PROMPT: Repeat all entries word for word; skip images.

TASK INPUTS:
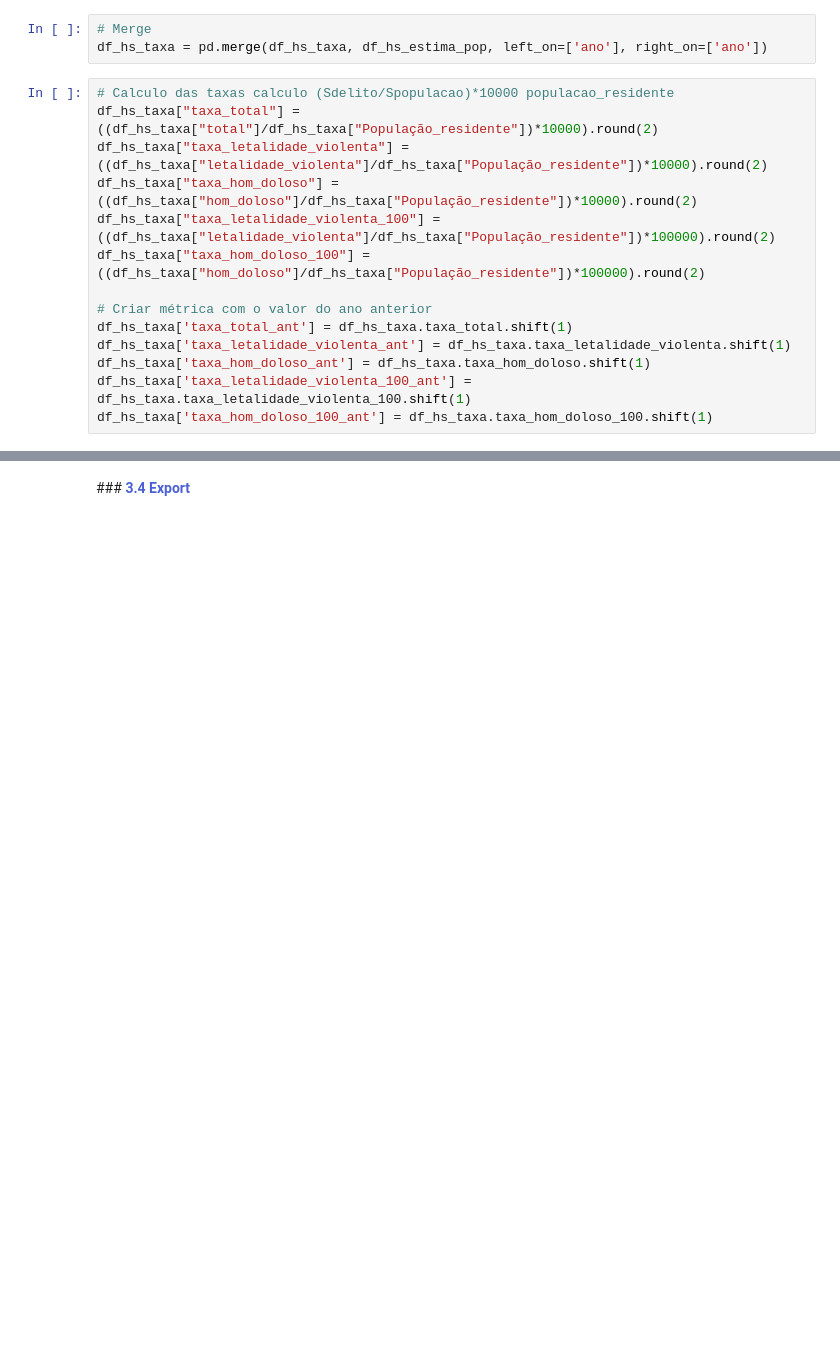
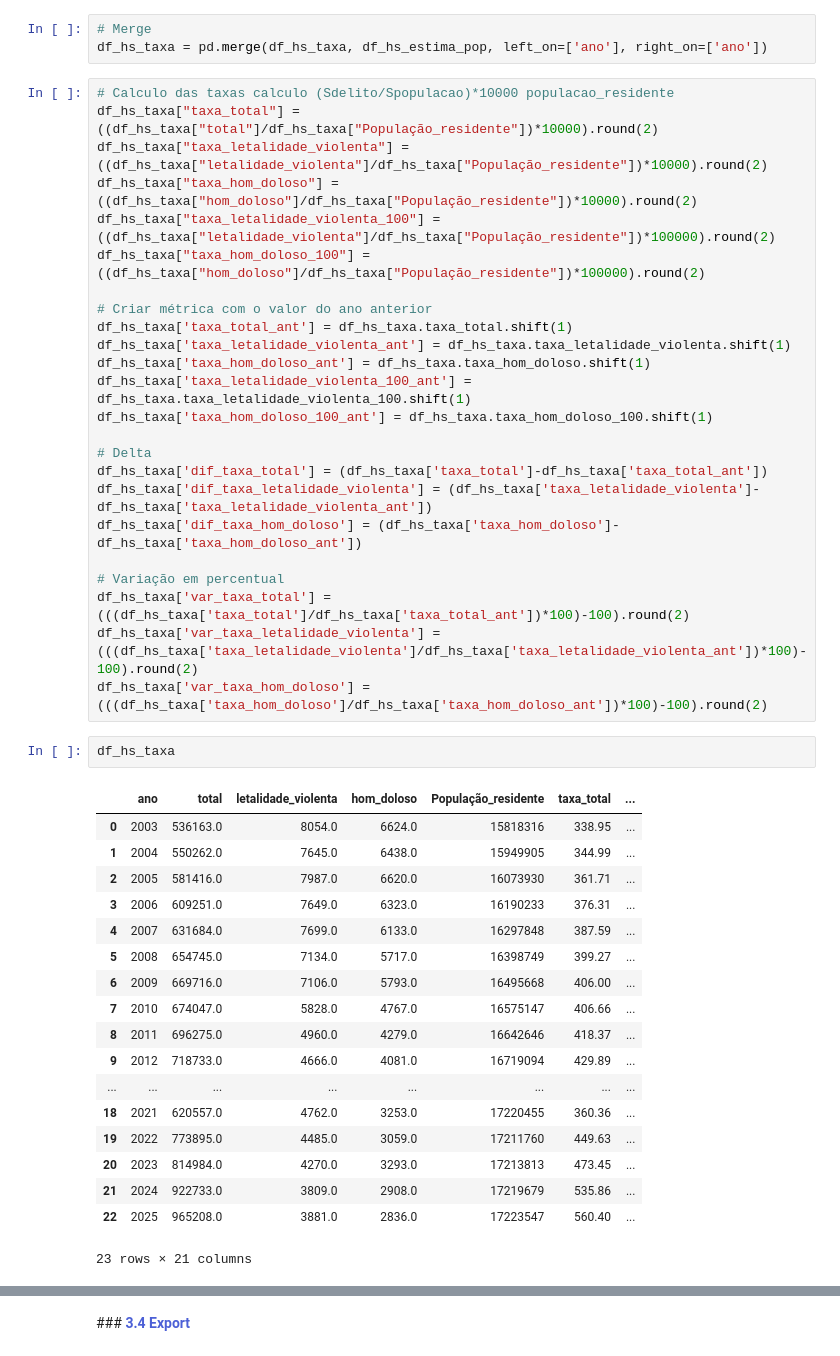
Before and after one commit to gabrielmprata/seguranca_publica_pwrbi, a Jupyter notebook: PREP_anuario_seguranca_publica_pwr_bi.ipynb, the cells around one changed output, grey strips where cells are left out. Drawn from its saved outputs; the diff is of its cells as text; blank space fills up the shorter version.

```diff
--- a/PREP_anuario_seguranca_publica_pwr_bi.ipynb
+++ b/PREP_anuario_seguranca_publica_pwr_bi.ipynb
@@ -823,3 +823,34 @@ df_hs_taxa['taxa_letalidade_violenta_ant'] = df_hs_taxa.taxa_letalidade_violenta
 df_hs_taxa['taxa_hom_doloso_ant'] = df_hs_taxa.taxa_hom_doloso.shift(1)
 df_hs_taxa['taxa_letalidade_violenta_100_ant'] = df_hs_taxa.taxa_letalidade_violenta_100.shift(1)
 df_hs_taxa['taxa_hom_doloso_100_ant'] = df_hs_taxa.taxa_hom_doloso_100.shift(1)
+
+# Delta
+df_hs_taxa['dif_taxa_total'] = (df_hs_taxa['taxa_total']-df_hs_taxa['taxa_total_ant'])
+df_hs_taxa['dif_taxa_letalidade_violenta'] = (df_hs_taxa['taxa_letalidade_violenta']-df_hs_taxa['taxa_letalidade_violenta_ant'])
+df_hs_taxa['dif_taxa_hom_doloso'] = (df_hs_taxa['taxa_hom_doloso']-df_hs_taxa['taxa_hom_doloso_ant'])
+
+# Variação em percentual
+df_hs_taxa['var_taxa_total'] = (((df_hs_taxa['taxa_total']/df_hs_taxa['taxa_total_ant'])*100)-100).round(2)
+df_hs_taxa['var_taxa_letalidade_violenta'] = (((df_hs_taxa['taxa_letalidade_violenta']/df_hs_taxa['taxa_letalidade_violenta_ant'])*100)-100).round(2)
+df_hs_taxa['var_taxa_hom_doloso'] = (((df_hs_taxa['taxa_hom_doloso']/df_hs_taxa['taxa_hom_doloso_ant'])*100)-100).round(2)
+# %%
+df_hs_taxa
+# %% [output]
+|  | ano | total | letalidade_violenta | hom_doloso | População_residente | taxa_total | ... |
+| 0 | 2003 | 536163.0 | 8054.0 | 6624.0 | 15818316 | 338.95 | ... |
+| 1 | 2004 | 550262.0 | 7645.0 | 6438.0 | 15949905 | 344.99 | ... |
+| 2 | 2005 | 581416.0 | 7987.0 | 6620.0 | 16073930 | 361.71 | ... |
+| 3 | 2006 | 609251.0 | 7649.0 | 6323.0 | 16190233 | 376.31 | ... |
+| 4 | 2007 | 631684.0 | 7699.0 | 6133.0 | 16297848 | 387.59 | ... |
+| 5 | 2008 | 654745.0 | 7134.0 | 5717.0 | 16398749 | 399.27 | ... |
+| 6 | 2009 | 669716.0 | 7106.0 | 5793.0 | 16495668 | 406.00 | ... |
+| 7 | 2010 | 674047.0 | 5828.0 | 4767.0 | 16575147 | 406.66 | ... |
+| 8 | 2011 | 696275.0 | 4960.0 | 4279.0 | 16642646 | 418.37 | ... |
+| 9 | 2012 | 718733.0 | 4666.0 | 4081.0 | 16719094 | 429.89 | ... |
+| ... | ... | ... | ... | ... | ... | ... | ... |
+| 18 | 2021 | 620557.0 | 4762.0 | 3253.0 | 17220455 | 360.36 | ... |
+| 19 | 2022 | 773895.0 | 4485.0 | 3059.0 | 17211760 | 449.63 | ... |
+| 20 | 2023 | 814984.0 | 4270.0 | 3293.0 | 17213813 | 473.45 | ... |
+| 21 | 2024 | 922733.0 | 3809.0 | 2908.0 | 17219679 | 535.86 | ... |
+| 22 | 2025 | 965208.0 | 3881.0 | 2836.0 | 17223547 | 560.40 | ... |
+23 rows × 21 columns
```
Also changed, not shown: parts of 1 cell of this notebook.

THE ANSWER:
Before and after one commit to gabrielmprata/seguranca_publica_pwrbi, a Jupyter notebook: PREP_anuario_seguranca_publica_pwr_bi.ipynb, the cells around one changed output, grey strips where cells are left out. Drawn from its saved outputs; the diff is of its cells as text; blank space fills up the shorter version.

```diff
--- a/PREP_anuario_seguranca_publica_pwr_bi.ipynb
+++ b/PREP_anuario_seguranca_publica_pwr_bi.ipynb
@@ -823,3 +823,34 @@ df_hs_taxa['taxa_letalidade_violenta_ant'] = df_hs_taxa.taxa_letalidade_violenta
 df_hs_taxa['taxa_hom_doloso_ant'] = df_hs_taxa.taxa_hom_doloso.shift(1)
 df_hs_taxa['taxa_letalidade_violenta_100_ant'] = df_hs_taxa.taxa_letalidade_violenta_100.shift(1)
 df_hs_taxa['taxa_hom_doloso_100_ant'] = df_hs_taxa.taxa_hom_doloso_100.shift(1)
+
+# Delta
+df_hs_taxa['dif_taxa_total'] = (df_hs_taxa['taxa_total']-df_hs_taxa['taxa_total_ant'])
+df_hs_taxa['dif_taxa_letalidade_violenta'] = (df_hs_taxa['taxa_letalidade_violenta']-df_hs_taxa['taxa_letalidade_violenta_ant'])
+df_hs_taxa['dif_taxa_hom_doloso'] = (df_hs_taxa['taxa_hom_doloso']-df_hs_taxa['taxa_hom_doloso_ant'])
+
+# Variação em percentual
+df_hs_taxa['var_taxa_total'] = (((df_hs_taxa['taxa_total']/df_hs_taxa['taxa_total_ant'])*100)-100).round(2)
+df_hs_taxa['var_taxa_letalidade_violenta'] = (((df_hs_taxa['taxa_letalidade_violenta']/df_hs_taxa['taxa_letalidade_violenta_ant'])*100)-100).round(2)
+df_hs_taxa['var_taxa_hom_doloso'] = (((df_hs_taxa['taxa_hom_doloso']/df_hs_taxa['taxa_hom_doloso_ant'])*100)-100).round(2)
+# %%
+df_hs_taxa
+# %% [output]
+|  | ano | total | letalidade_violenta | hom_doloso | População_residente | taxa_total | ... |
+| 0 | 2003 | 536163.0 | 8054.0 | 6624.0 | 15818316 | 338.95 | ... |
+| 1 | 2004 | 550262.0 | 7645.0 | 6438.0 | 15949905 | 344.99 | ... |
+| 2 | 2005 | 581416.0 | 7987.0 | 6620.0 | 16073930 | 361.71 | ... |
+| 3 | 2006 | 609251.0 | 7649.0 | 6323.0 | 16190233 | 376.31 | ... |
+| 4 | 2007 | 631684.0 | 7699.0 | 6133.0 | 16297848 | 387.59 | ... |
+| 5 | 2008 | 654745.0 | 7134.0 | 5717.0 | 16398749 | 399.27 | ... |
+| 6 | 2009 | 669716.0 | 7106.0 | 5793.0 | 16495668 | 406.00 | ... |
+| 7 | 2010 | 674047.0 | 5828.0 | 4767.0 | 16575147 | 406.66 | ... |
+| 8 | 2011 | 696275.0 | 4960.0 | 4279.0 | 16642646 | 418.37 | ... |
+| 9 | 2012 | 718733.0 | 4666.0 | 4081.0 | 16719094 | 429.89 | ... |
+| ... | ... | ... | ... | ... | ... | ... | ... |
+| 18 | 2021 | 620557.0 | 4762.0 | 3253.0 | 17220455 | 360.36 | ... |
+| 19 | 2022 | 773895.0 | 4485.0 | 3059.0 | 17211760 | 449.63 | ... |
+| 20 | 2023 | 814984.0 | 4270.0 | 3293.0 | 17213813 | 473.45 | ... |
+| 21 | 2024 | 922733.0 | 3809.0 | 2908.0 | 17219679 | 535.86 | ... |
+| 22 | 2025 | 965208.0 | 3881.0 | 2836.0 | 17223547 | 560.40 | ... |
+23 rows × 21 columns
```
Also changed, not shown: parts of 1 cell of this notebook.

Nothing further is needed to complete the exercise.